EXERCISE DIRECTIONS: Set the entries down once more, exactly as they are worded.
————
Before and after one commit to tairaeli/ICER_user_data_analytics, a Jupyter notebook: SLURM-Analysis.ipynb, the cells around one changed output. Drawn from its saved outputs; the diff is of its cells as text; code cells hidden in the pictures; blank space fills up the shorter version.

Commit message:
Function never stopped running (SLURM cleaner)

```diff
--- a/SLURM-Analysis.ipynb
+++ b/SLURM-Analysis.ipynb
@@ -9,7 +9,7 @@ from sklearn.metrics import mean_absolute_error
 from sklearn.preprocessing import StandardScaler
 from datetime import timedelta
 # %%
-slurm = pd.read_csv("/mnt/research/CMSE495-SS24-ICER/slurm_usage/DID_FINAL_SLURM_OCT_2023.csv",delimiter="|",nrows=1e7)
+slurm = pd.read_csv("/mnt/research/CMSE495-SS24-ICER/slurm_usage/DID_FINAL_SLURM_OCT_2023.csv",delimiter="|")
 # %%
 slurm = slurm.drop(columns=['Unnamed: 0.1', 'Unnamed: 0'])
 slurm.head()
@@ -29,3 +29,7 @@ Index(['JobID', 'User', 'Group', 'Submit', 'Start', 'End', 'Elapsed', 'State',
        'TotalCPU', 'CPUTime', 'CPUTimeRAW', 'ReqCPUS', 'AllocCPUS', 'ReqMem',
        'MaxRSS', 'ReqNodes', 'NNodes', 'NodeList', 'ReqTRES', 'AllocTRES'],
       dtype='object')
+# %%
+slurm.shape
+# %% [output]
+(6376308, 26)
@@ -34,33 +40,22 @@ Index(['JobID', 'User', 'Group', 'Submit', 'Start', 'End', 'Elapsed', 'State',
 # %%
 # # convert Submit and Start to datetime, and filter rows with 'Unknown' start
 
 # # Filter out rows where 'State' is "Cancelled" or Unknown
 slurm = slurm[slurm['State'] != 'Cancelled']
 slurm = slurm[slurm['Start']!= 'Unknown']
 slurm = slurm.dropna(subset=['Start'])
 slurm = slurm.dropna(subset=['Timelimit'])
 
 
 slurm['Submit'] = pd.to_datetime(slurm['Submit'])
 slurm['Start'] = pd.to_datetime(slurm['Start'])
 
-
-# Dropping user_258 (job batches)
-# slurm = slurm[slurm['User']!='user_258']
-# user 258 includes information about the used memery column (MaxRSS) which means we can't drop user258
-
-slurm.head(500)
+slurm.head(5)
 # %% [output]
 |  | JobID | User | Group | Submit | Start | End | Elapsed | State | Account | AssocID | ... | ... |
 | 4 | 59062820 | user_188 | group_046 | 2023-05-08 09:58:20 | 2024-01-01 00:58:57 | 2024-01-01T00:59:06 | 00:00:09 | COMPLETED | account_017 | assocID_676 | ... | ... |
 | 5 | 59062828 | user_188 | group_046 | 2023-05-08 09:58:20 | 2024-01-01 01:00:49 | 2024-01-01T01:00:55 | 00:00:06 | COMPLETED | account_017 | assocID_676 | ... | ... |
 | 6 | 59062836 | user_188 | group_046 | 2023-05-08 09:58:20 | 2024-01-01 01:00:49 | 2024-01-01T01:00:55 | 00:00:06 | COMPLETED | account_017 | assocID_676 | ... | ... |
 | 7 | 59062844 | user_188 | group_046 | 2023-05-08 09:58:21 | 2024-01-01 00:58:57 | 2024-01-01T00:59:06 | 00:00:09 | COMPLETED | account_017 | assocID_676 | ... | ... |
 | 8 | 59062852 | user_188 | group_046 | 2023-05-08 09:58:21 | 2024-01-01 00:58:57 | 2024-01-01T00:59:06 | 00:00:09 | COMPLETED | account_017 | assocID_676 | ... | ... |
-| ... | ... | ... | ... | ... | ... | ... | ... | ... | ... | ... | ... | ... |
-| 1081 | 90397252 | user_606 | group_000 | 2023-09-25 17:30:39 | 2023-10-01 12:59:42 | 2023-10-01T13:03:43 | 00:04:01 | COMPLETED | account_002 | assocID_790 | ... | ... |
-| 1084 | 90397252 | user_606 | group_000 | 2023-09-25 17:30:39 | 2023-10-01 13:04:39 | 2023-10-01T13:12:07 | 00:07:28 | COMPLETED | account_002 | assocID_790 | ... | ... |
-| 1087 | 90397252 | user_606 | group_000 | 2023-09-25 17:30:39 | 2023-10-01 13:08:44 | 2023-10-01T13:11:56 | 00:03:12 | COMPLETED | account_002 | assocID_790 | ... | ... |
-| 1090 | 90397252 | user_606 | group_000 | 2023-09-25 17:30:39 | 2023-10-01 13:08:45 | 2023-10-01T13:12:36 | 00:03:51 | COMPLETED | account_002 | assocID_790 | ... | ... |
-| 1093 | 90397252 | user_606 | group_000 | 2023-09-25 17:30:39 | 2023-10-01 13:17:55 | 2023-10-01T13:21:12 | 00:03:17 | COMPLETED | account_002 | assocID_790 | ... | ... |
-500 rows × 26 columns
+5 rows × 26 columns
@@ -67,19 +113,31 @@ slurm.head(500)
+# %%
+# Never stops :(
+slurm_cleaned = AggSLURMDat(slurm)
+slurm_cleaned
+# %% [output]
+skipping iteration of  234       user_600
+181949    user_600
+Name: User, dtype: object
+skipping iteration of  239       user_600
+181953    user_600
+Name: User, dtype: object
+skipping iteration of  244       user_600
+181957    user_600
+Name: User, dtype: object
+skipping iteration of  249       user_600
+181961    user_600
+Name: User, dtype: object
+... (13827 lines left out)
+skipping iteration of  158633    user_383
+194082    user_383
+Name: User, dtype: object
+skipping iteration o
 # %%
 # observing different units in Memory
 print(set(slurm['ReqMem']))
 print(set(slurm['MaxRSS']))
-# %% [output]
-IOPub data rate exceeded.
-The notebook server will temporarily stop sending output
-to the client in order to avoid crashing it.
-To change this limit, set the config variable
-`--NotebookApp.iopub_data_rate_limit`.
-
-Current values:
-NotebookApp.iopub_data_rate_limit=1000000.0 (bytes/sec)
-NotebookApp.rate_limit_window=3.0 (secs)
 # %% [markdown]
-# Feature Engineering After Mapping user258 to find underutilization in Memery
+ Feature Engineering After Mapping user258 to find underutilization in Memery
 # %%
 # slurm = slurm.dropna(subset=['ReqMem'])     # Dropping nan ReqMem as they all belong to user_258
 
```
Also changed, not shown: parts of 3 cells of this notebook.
————
EXPECTED ANSWER:
Before and after one commit to tairaeli/ICER_user_data_analytics, a Jupyter notebook: SLURM-Analysis.ipynb, the cells around one changed output. Drawn from its saved outputs; the diff is of its cells as text; code cells hidden in the pictures; blank space fills up the shorter version.

Commit message:
Function never stopped running (SLURM cleaner)

```diff
--- a/SLURM-Analysis.ipynb
+++ b/SLURM-Analysis.ipynb
@@ -9,7 +9,7 @@ from sklearn.metrics import mean_absolute_error
 from sklearn.preprocessing import StandardScaler
 from datetime import timedelta
 # %%
-slurm = pd.read_csv("/mnt/research/CMSE495-SS24-ICER/slurm_usage/DID_FINAL_SLURM_OCT_2023.csv",delimiter="|",nrows=1e7)
+slurm = pd.read_csv("/mnt/research/CMSE495-SS24-ICER/slurm_usage/DID_FINAL_SLURM_OCT_2023.csv",delimiter="|")
 # %%
 slurm = slurm.drop(columns=['Unnamed: 0.1', 'Unnamed: 0'])
 slurm.head()
@@ -29,3 +29,7 @@ Index(['JobID', 'User', 'Group', 'Submit', 'Start', 'End', 'Elapsed', 'State',
        'TotalCPU', 'CPUTime', 'CPUTimeRAW', 'ReqCPUS', 'AllocCPUS', 'ReqMem',
        'MaxRSS', 'ReqNodes', 'NNodes', 'NodeList', 'ReqTRES', 'AllocTRES'],
       dtype='object')
+# %%
+slurm.shape
+# %% [output]
+(6376308, 26)
@@ -34,33 +40,22 @@ Index(['JobID', 'User', 'Group', 'Submit', 'Start', 'End', 'Elapsed', 'State',
 # %%
 # # convert Submit and Start to datetime, and filter rows with 'Unknown' start
 
 # # Filter out rows where 'State' is "Cancelled" or Unknown
 slurm = slurm[slurm['State'] != 'Cancelled']
 slurm = slurm[slurm['Start']!= 'Unknown']
 slurm = slurm.dropna(subset=['Start'])
 slurm = slurm.dropna(subset=['Timelimit'])
 
 
 slurm['Submit'] = pd.to_datetime(slurm['Submit'])
 slurm['Start'] = pd.to_datetime(slurm['Start'])
 
-
-# Dropping user_258 (job batches)
-# slurm = slurm[slurm['User']!='user_258']
-# user 258 includes information about the used memery column (MaxRSS) which means we can't drop user258
-
-slurm.head(500)
+slurm.head(5)
 # %% [output]
 |  | JobID | User | Group | Submit | Start | End | Elapsed | State | Account | AssocID | ... | ... |
 | 4 | 59062820 | user_188 | group_046 | 2023-05-08 09:58:20 | 2024-01-01 00:58:57 | 2024-01-01T00:59:06 | 00:00:09 | COMPLETED | account_017 | assocID_676 | ... | ... |
 | 5 | 59062828 | user_188 | group_046 | 2023-05-08 09:58:20 | 2024-01-01 01:00:49 | 2024-01-01T01:00:55 | 00:00:06 | COMPLETED | account_017 | assocID_676 | ... | ... |
 | 6 | 59062836 | user_188 | group_046 | 2023-05-08 09:58:20 | 2024-01-01 01:00:49 | 2024-01-01T01:00:55 | 00:00:06 | COMPLETED | account_017 | assocID_676 | ... | ... |
 | 7 | 59062844 | user_188 | group_046 | 2023-05-08 09:58:21 | 2024-01-01 00:58:57 | 2024-01-01T00:59:06 | 00:00:09 | COMPLETED | account_017 | assocID_676 | ... | ... |
 | 8 | 59062852 | user_188 | group_046 | 2023-05-08 09:58:21 | 2024-01-01 00:58:57 | 2024-01-01T00:59:06 | 00:00:09 | COMPLETED | account_017 | assocID_676 | ... | ... |
-| ... | ... | ... | ... | ... | ... | ... | ... | ... | ... | ... | ... | ... |
-| 1081 | 90397252 | user_606 | group_000 | 2023-09-25 17:30:39 | 2023-10-01 12:59:42 | 2023-10-01T13:03:43 | 00:04:01 | COMPLETED | account_002 | assocID_790 | ... | ... |
-| 1084 | 90397252 | user_606 | group_000 | 2023-09-25 17:30:39 | 2023-10-01 13:04:39 | 2023-10-01T13:12:07 | 00:07:28 | COMPLETED | account_002 | assocID_790 | ... | ... |
-| 1087 | 90397252 | user_606 | group_000 | 2023-09-25 17:30:39 | 2023-10-01 13:08:44 | 2023-10-01T13:11:56 | 00:03:12 | COMPLETED | account_002 | assocID_790 | ... | ... |
-| 1090 | 90397252 | user_606 | group_000 | 2023-09-25 17:30:39 | 2023-10-01 13:08:45 | 2023-10-01T13:12:36 | 00:03:51 | COMPLETED | account_002 | assocID_790 | ... | ... |
-| 1093 | 90397252 | user_606 | group_000 | 2023-09-25 17:30:39 | 2023-10-01 13:17:55 | 2023-10-01T13:21:12 | 00:03:17 | COMPLETED | account_002 | assocID_790 | ... | ... |
-500 rows × 26 columns
+5 rows × 26 columns
@@ -67,19 +113,31 @@ slurm.head(500)
+# %%
+# Never stops :(
+slurm_cleaned = AggSLURMDat(slurm)
+slurm_cleaned
+# %% [output]
+skipping iteration of  234       user_600
+181949    user_600
+Name: User, dtype: object
+skipping iteration of  239       user_600
+181953    user_600
+Name: User, dtype: object
+skipping iteration of  244       user_600
+181957    user_600
+Name: User, dtype: object
+skipping iteration of  249       user_600
+181961    user_600
+Name: User, dtype: object
+... (13827 lines left out)
+skipping iteration of  158633    user_383
+194082    user_383
+Name: User, dtype: object
+skipping iteration o
 # %%
 # observing different units in Memory
 print(set(slurm['ReqMem']))
 print(set(slurm['MaxRSS']))
-# %% [output]
-IOPub data rate exceeded.
-The notebook server will temporarily stop sending output
-to the client in order to avoid crashing it.
-To change this limit, set the config variable
-`--NotebookApp.iopub_data_rate_limit`.
-
-Current values:
-NotebookApp.iopub_data_rate_limit=1000000.0 (bytes/sec)
-NotebookApp.rate_limit_window=3.0 (secs)
 # %% [markdown]
-# Feature Engineering After Mapping user258 to find underutilization in Memery
+ Feature Engineering After Mapping user258 to find underutilization in Memery
 # %%
 # slurm = slurm.dropna(subset=['ReqMem'])     # Dropping nan ReqMem as they all belong to user_258
 
```
Also changed, not shown: parts of 3 cells of this notebook.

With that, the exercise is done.